Update: A few small retailers have inadvertently leaked details of Family Pack and Anytime Upgrade pricing. See my follow-up here: Windows 7 Family Pack, Anytime Upgrade prices leak
In two recent posts (Windows 7 versus Snow Leopard: How much do upgrades really cost? and Do you need more than Windows 7 Home Premium?), I took a closer look at the differences between Windows 7 editions and their counterparts from Apple. In the Talkback section of both posts, several commenters noted that Microsoft is still far behind its archrival in Cupertino. Until Microsoft comes out with a Family Pack license, they say, Apple will continue to have the upper hand.
Well, maybe the wait is over.
Thanks to a tip from Kristan Kenney, I took a close look at the agreements embedded in the License folder of the latest leaked builds of Windows 7. This is no longer a beta license agreement and is presumably very close to the final agreement that customers will accept. The agreements for retail copies of Windows 7 Home Premium contain this eye-opening clause:
If you can't read the screen shot, here's the relevant section: "If you are a 'Qualified Family Pack User', you may install one copy of the software marked as 'Family Pack' on three computers in your household for use by people who reside there." (And a proofreading note to Microsoft Legal: Fix the typo in the last sentence of that clause before RTM.)
When I first wrote about Windows 7 pricing last month, I speculated that Microsoft was likely to have a program like this up its sleeve:
What else can we expect to see? Back in early 2007, Microsoft offered a so-called Family Discount for Windows Vista, which allowed anyone with a Vista Ultimate license to purchase two Home Premium upgrades for $49.99 each.
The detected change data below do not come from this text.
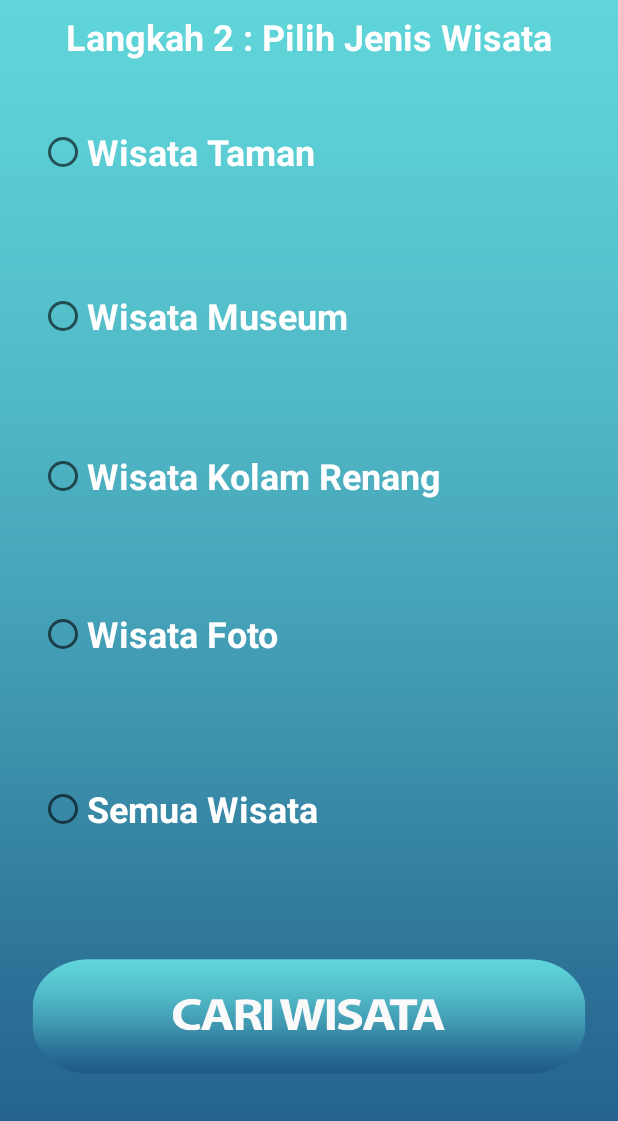
After one commit to rickyirfandi/Cari-Wisata-Malang-Kota, an Android app: the JenisWisataActivity screen opened directly, with no data from a screen before it, on a phone screen of 412 x 824 dp. The commit adds this screen. Shown: the top 1121 px of the screen. Run offline under Robolectric (Android 15) with nearby library versions, the phone set to English and light mode, and no system bars.

Commit message:
JenisWisataActivity
sedikit tambahan sebelum tidur, ini sudah jam 1 malam dan aku masih ngoding :anguished:

```diff
--- a/Application/app/src/main/AndroidManifest.xml
+++ b/Application/app/src/main/AndroidManifest.xml
@@ -20,7 +20,8 @@
             </intent-filter>
         </activity>
         <activity android:name=".MenuActivity" />
-        <activity android:name=".BobotActivity"></activity>
+        <activity android:name=".BobotActivity" />
+        <activity android:name=".JenisWisataActivity"></activity>
     </application>
 
 </manifest>
--- a/Application/app/src/main/java/id/rickyirfandi/cariwisata/BobotActivity.java
+++ b/Application/app/src/main/java/id/rickyirfandi/cariwisata/BobotActivity.java
@@ -1,5 +1,6 @@
 package id.rickyirfandi.cariwisata;
 
+import android.content.Intent;
 import android.support.v7.app.AppCompatActivity;
 import android.os.Bundle;
 import android.view.View;
@@ -10,7 +11,8 @@ public class BobotActivity extends AppCompatActivity {
 private TextView txt_jarak, txt_harga, txt_rating, txt_review;
 private ImageButton btn_rendah_jarak, btn_rendah_harga, btn_rendah_rating,  btn_rendah_review,
                     btn_sedang_jarak, btn_sedang_harga, btn_sedang_rating, btn_sedang_review,
-                    btn_tinggi_jarak, btn_tinggi_harga, btn_tinggi_rating, btn_tinggi_review;
+                    btn_tinggi_jarak, btn_tinggi_harga, btn_tinggi_rating, btn_tinggi_review,
+                    btn_selanjutnya;
 final int BOBOT_RENDAH = 2;
 final int BOBOT_SEDANG = 5;
 final int BOBOT_TINGGI = 9;
@@ -37,6 +39,8 @@ final int BOBOT_TINGGI = 9;
         btn_tinggi_harga= findViewById(R.id.btn_tinggi_harga);
         btn_tinggi_rating = findViewById(R.id.btn_tinggi_rating);
         btn_tinggi_review = findViewById(R.id.btn_tinggi_review);
+
+        btn_selanjutnya = findViewById(R.id.btn_selanjutnya);
 
         btn_rendah_jarak.setOnClickListener(new View.OnClickListener() {
             @Override
@@ -122,5 +126,12 @@ final int BOBOT_TINGGI = 9;
                 txt_review.setText("Review : TINGGI");
             }
         });
+        btn_selanjutnya.setOnClickListener(new View.OnClickListener() {
+            @Override
+            public void onClick(View v) {
+                Intent intent = new Intent(BobotActivity.this,JenisWisataActivity.class);
+                startActivity(intent);
+            }
+        });
     }
 }
--- /dev/null
+++ b/Application/app/src/main/java/id/rickyirfandi/cariwisata/JenisWisataActivity.java
@@ -0,0 +1,69 @@
+package id.rickyirfandi.cariwisata;
+
+import android.support.v7.app.AppCompatActivity;
+import android.os.Bundle;
+import android.view.View;
+import android.widget.RadioButton;
+
+public class JenisWisataActivity extends AppCompatActivity {
+RadioButton rd_taman, rd_museum, rd_kolam, rd_foto, rd_semua;
+    @Override
+    protected void onCreate(Bundle savedInstanceState) {
+        super.onCreate(savedInstanceState);
+        setContentView(R.layout.activity_jenis_wisata);
+
+        rd_taman = findViewById(R.id.rd_taman);
+        rd_museum = findViewById(R.id.rd_museum);
+        rd_kolam = findViewById(R.id.rd_kolam);
+        rd_foto = findViewById(R.id.rd_foto);
+        rd_semua = findViewById(R.id.rd_semua);
+
+        rd_taman.setOnClickListener(new View.OnClickListener() {
+            @Override
+            public void onClick(View v) {
+                resetChecked();
+                rd_taman.setChecked(true);
+            }
+        });
+
+        rd_museum.setOnClickListener(new View.OnClickListener() {
+            @Override
+            public void onClick(View v) {
+                resetChecked();
+                rd_museum.setChecked(true);
+            }
+        });
+
+        rd_kolam.setOnClickListener(new View.OnClickListener() {
+            @Override
+            public void onClick(View v) {
+                resetChecked();
+                rd_kolam.setChecked(true);
+            }
+        });
+
+        rd_foto.setOnClickListener(new View.OnClickListener() {
+            @Override
+            public void onClick(View v) {
+                resetChecked();
+                rd_foto.setChecked(true);
+            }
+        });
+
+        rd_semua.setOnClickListener(new View.OnClickListener() {
+            @Override
+            public void onClick(View v) {
+                resetChecked();
+                rd_semua.setChecked(true);
+            }
+        });
+    }
+
+    private void resetChecked(){
+        rd_taman.setChecked(false);
+        rd_museum.setChecked(false);
+        rd_kolam.setChecked(false);
+        rd_foto.setChecked(false);
+        rd_semua.setChecked(false);
+    }
+}
--- a/Application/app/src/main/res/layout/activity_bobot.xml
+++ b/Application/app/src/main/res/layout/activity_bobot.xml
@@ -279,6 +279,7 @@
     </LinearLayout>
 
     <LinearLayout
+        android:id="@+id/linearLayout"
         android:layout_width="match_parent"
         android:layout_height="146dp"
         android:layout_marginStart="8dp"
@@ -363,4 +364,23 @@
                 app:srcCompat="@drawable/tombol_tinggi" />
         </LinearLayout>
     </LinearLayout>
+
+    <ImageButton
+        android:id="@+id/btn_selanjutnya"
+        android:layout_width="wrap_content"
+        android:layout_height="99dp"
+        android:layout_marginStart="24dp"
+        android:layout_marginTop="8dp"
+        android:layout_marginEnd="24dp"
+        android:background="@android:color/background_light"
+        android:paddingLeft="20dp"
+        android:paddingTop="10dp"
+        android:paddingRight="20dp"
+        android:paddingBottom="10dp"
+        android:scaleType="fitXY"
+        app:layout_constraintEnd_toEndOf="parent"
+        app:layout_constraintHorizontal_bias="0.493"
+        app:layout_constraintStart_toStartOf="parent"
+        app:layout_constraintTop_toBottomOf="@+id/linearLayout"
+        app:srcCompat="@drawable/tombol_selanjutnya" />
 </android.support.constraint.ConstraintLayout>
--- /dev/null
+++ b/Application/app/src/main/res/layout/activity_jenis_wisata.xml
@@ -0,0 +1,141 @@
+<?xml version="1.0" encoding="utf-8"?>
+<android.support.constraint.ConstraintLayout xmlns:android="http://schemas.android.com/apk/res/android"
+    xmlns:app="http://schemas.android.com/apk/res-auto"
+    xmlns:tools="http://schemas.android.com/tools"
+    android:layout_width="match_parent"
+    android:layout_height="match_parent"
+    android:background="@drawable/splash_bg"
+    tools:context=".JenisWisataActivity">
+
+    <TextView
+        android:id="@+id/textView2"
+        android:layout_width="wrap_content"
+        android:layout_height="wrap_content"
+        android:layout_marginStart="8dp"
+        android:layout_marginTop="8dp"
+        android:layout_marginEnd="8dp"
+        android:text="Langkah 2 : Pilih Jenis Wisata"
+        android:textColor="@android:color/background_light"
+        android:textSize="24sp"
+        android:textStyle="bold"
+        app:layout_constraintEnd_toEndOf="parent"
+        app:layout_constraintStart_toStartOf="parent"
+        app:layout_constraintTop_toTopOf="parent" />
+
+    <RadioButton
+        android:id="@+id/rd_taman"
+        android:layout_width="370dp"
+        android:layout_height="69dp"
+        android:layout_marginStart="8dp"
+        android:layout_marginTop="8dp"
+        android:layout_marginEnd="8dp"
+        android:layout_marginBottom="8dp"
+        android:text="Wisata Taman"
+        android:textColor="@android:color/background_light"
+        android:textSize="24sp"
+        android:textStyle="bold"
+        app:layout_constraintBottom_toBottomOf="parent"
+        app:layout_constraintEnd_toEndOf="parent"
+        app:layout_constraintHorizontal_bias="0.68"
+        app:layout_constraintStart_toStartOf="parent"
+        app:layout_constraintTop_toTopOf="parent"
+        app:layout_constraintVertical_bias="0.079" />
+
+    <RadioButton
+        android:id="@+id/rd_museum"
+        android:layout_width="370dp"
+        android:layout_height="69dp"
+        android:layout_marginStart="8dp"
+        android:layout_marginTop="8dp"
+        android:layout_marginEnd="8dp"
+        android:layout_marginBottom="8dp"
+        android:text="Wisata Museum"
+        android:textColor="@android:color/background_light"
+        android:textSize="24sp"
+        android:textStyle="bold"
+        app:layout_constraintBottom_toBottomOf="parent"
+        app:layout_constraintEnd_toEndOf="parent"
+        app:layout_constraintHorizontal_bias="0.68"
+        app:layout_constraintStart_toStartOf="parent"
+        app:layout_constraintTop_toTopOf="parent"
+        app:layout_constraintVertical_bias="0.227" />
+
+    <RadioButton
+        android:id="@+id/rd_kolam"
+        android:layout_width="370dp"
+        android:layout_height="69dp"
+        android:layout_marginStart="8dp"
+        android:layout_marginTop="8dp"
+        android:layout_marginEnd="8dp"
+        android:layout_marginBottom="8dp"
+        android:text="Wisata Kolam Renang"
+        android:textColor="@android:color/background_light"
+        android:textSize="24sp"
+        android:textStyle="bold"
+        app:layout_constraintBottom_toBottomOf="parent"
+        app:layout_constraintEnd_toEndOf="parent"
+        app:layout_constraintHorizontal_bias="0.68"
+        app:layout_constraintStart_toStartOf="parent"
+        app:layout_constraintTop_toTopOf="parent"
+        app:layout_constraintVertical_bias="0.372" />
+
+    <RadioButton
+        android:id="@+id/rd_foto"
+        android:layout_width="370dp"
+        android:layout_height="69dp"
+        android:layout_marginStart="8dp"
+        android:layout_marginTop="8dp"
+        android:layout_marginEnd="8dp"
+        android:layout_marginBottom="8dp"
+        android:text="Wisata Foto"
+        android:textColor="@android:color/background_light"
+        android:textSize="24sp"
+        android:textStyle="bold"
+        app:layout_constraintBottom_toBottomOf="parent"
+        app:layout_constraintEnd_toEndOf="parent"
+        app:layout_constraintHorizontal_bias="0.68"
+        app:layout_constraintStart_toStartOf="parent"
+        app:layout_constraintTop_toTopOf="parent"
+        app:layout_constraintVertical_bias="0.514" />
+
+    <RadioButton
+        android:id="@+id/rd_semua"
+        android:layout_width="370dp"
+        android:layout_height="69dp"
+        android:layout_marginStart="8dp"
+        android:layout_marginTop="8dp"
+        android:layout_marginEnd="8dp"
+        android:layout_marginBottom="8dp"
+        android:text="Semua Wisata"
+        android:textColor="@android:color/background_light"
+        android:textSize="24sp"
+        android:textStyle="bold"
+        app:layout_constraintBottom_toBottomOf="parent"
+        app:layout_constraintEnd_toEndOf="parent"
+        app:layout_constraintHorizontal_bias="0.68"
+        app:layout_constraintStart_toStartOf="parent"
+        app:layout_constraintTop_toTopOf="parent"
+        app:layout_constraintVertical_bias="0.672" />
+
+    <ImageButton
+        android:id="@+id/imageButton"
+        android:layout_width="wrap_content"
+        android:layout_height="99dp"
+        android:layout_marginStart="8dp"
+        android:layout_marginTop="8dp"
+        android:layout_marginEnd="8dp"
+        android:layout_marginBottom="8dp"
+        android:background="@android:color/transparent"
+        android:paddingLeft="20dp"
+        android:paddingTop="10dp"
+        android:paddingRight="20dp"
+        android:paddingBottom="10dp"
+        android:scaleType="fitXY"
+        app:layout_constraintBottom_toBottomOf="parent"
+        app:layout_constraintEnd_toEndOf="parent"
+        app:layout_constraintStart_toStartOf="parent"
+        app:layout_constraintTop_toTopOf="parent"
+        app:layout_constraintVertical_bias="0.875"
+        app:srcCompat="@drawable/tombol_carijenis" />
+
+</android.support.constraint.ConstraintLayout>
```
Also changed, not shown: Application/app/src/main/res/drawable/tombol_carijenis.png (added), Application/app/src/main/res/drawable/tombol_selanjutnya.png (added), 2 other files.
I expect to see an improved version of the Family Discount this time around. If Microsoft wanted to aim directly at its archrival Apple, it could sell three Home Premium upgrade licenses (to be used only in a single home) for $199 or less.
I'm going to go out on a limb and predict that Microsoft prices the Family Pack at $189, which is $10 less than Apple's Family Pack (although Apple's license is good for five Macs in a single household).
By the way, these same terms are also contained in the license agreement for Windows 7 Home Premium E (the one sold in Europe, sans Internet Explorer), as well as the N, K, and KN Home Premium versions, which are also deliberately gutted of one or more features to satisfy antitrust authorities. The Family Pack language is not included in the license agreement for any other Windows 7 edition.
Just as with Apple's Family Pack license (PDF), the deal will apparently be restricted to users in a single household and is not available for business users. Apple's agreement specifically says: "The Family Pack License does not extend to business or commercial users." No such clause is in the Windows 7 license agreement, but it's probably contained in the definition of a "Qualified Family Pack User," which is referred to in a link that isn't yet live.
In some respects, this is an extension of Microsoft's licensing efforts with Office 2007 Home and Student edition, which is licensed for use (PDF) on up to three computers in a single household. In that case, the product carried this restriction: "The software is not licensed for use in any commercial, non-profit, or revenue-generating business activities."
Update: My colleague Mary-Jo Foley asks some interesting questions about the the Vista predecessor:
Microsoft ended up offering a Family Pack for Vista, but wouldn’t confirm its existence until just before the worldwide launch of Vista in January 2007. The company made the Vista Family Pack available to users who bought Vista Ultimate at retail. (But Microsoft may have phased out the Family Pack offer, as it no longer shows up when searching the Windows site.)
I've mentioned that offer several times in the past few years. There are some very big differences between that deal (which was called the Windows Vista Family Discount) and the one that appears to be on its way for Windows 7. As the original press release (linked above) made clear, the Vista Family Discount was a "limited-time offer for customers who buy retail copies of Windows Vista Ultimate." In other words, it was a temporary discount on products that were otherwise licensed according to standard terms.
Also in that announcement was the news that it was a limited promotion that ran from January 30 through June 30, 2007. This deal, on the other hand, is actually named in the license agreement, which strongly suggests that it is a permanent addition to the list of retail packages and not a temporary promotion.
What price would you pay for a three-pack of Home Premium licenses?
Update, Noon Pacific time: Reached for comment, a Microsoft spokesperson says only, "We will continue to work with our partners and expect to have other great offers in the future as we lead up to and beyond general availability. We have nothing to announce at this time."